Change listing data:
════

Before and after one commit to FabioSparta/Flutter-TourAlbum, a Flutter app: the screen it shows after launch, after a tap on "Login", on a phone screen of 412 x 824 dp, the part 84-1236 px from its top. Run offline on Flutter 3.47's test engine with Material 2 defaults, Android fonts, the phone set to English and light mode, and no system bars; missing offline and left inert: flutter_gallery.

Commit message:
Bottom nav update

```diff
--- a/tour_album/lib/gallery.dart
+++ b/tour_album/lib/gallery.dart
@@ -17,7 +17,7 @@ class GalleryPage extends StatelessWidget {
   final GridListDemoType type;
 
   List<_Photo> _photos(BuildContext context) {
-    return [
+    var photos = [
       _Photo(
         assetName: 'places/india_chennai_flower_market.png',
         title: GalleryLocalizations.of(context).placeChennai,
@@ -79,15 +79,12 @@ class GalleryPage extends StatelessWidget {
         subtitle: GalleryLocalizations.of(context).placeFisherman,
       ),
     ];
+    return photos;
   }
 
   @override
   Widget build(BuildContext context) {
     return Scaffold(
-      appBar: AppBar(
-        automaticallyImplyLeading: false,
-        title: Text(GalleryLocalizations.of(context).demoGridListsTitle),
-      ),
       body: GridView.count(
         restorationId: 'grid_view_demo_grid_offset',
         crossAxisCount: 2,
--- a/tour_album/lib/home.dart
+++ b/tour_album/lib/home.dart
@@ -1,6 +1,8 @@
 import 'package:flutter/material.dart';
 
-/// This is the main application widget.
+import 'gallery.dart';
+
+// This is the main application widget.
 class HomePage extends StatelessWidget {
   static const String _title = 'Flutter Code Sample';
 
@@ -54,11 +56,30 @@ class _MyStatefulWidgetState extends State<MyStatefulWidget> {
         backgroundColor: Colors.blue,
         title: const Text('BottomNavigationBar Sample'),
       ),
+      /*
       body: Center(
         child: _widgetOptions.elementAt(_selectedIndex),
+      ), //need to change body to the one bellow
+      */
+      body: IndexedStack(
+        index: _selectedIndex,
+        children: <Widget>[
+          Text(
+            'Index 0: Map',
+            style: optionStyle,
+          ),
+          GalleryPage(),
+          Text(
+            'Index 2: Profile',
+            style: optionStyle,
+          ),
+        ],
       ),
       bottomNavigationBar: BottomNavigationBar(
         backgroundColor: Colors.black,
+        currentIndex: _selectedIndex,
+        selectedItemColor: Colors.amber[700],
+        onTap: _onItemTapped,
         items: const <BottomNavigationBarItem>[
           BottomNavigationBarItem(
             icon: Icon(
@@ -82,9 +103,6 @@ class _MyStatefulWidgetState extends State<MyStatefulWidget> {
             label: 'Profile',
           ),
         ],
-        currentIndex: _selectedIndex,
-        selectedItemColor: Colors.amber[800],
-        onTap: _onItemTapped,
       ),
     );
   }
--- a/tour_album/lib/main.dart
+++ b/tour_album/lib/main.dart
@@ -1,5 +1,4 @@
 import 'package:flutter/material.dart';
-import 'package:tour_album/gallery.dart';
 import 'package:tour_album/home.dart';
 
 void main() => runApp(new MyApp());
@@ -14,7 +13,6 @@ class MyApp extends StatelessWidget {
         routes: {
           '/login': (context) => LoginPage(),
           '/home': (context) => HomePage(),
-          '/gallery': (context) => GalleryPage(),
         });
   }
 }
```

════

EXERCISE DESCRIPTION:
Copy every line of the data that carries the word "StatelessWidget".

ANSWER TO THIS EXERCISE:
@@ -17,7 +17,7 @@ class GalleryPage extends StatelessWidget {
@@ -79,15 +79,12 @@ class GalleryPage extends StatelessWidget {
 class HomePage extends StatelessWidget {
@@ -14,7 +13,6 @@ class MyApp extends StatelessWidget {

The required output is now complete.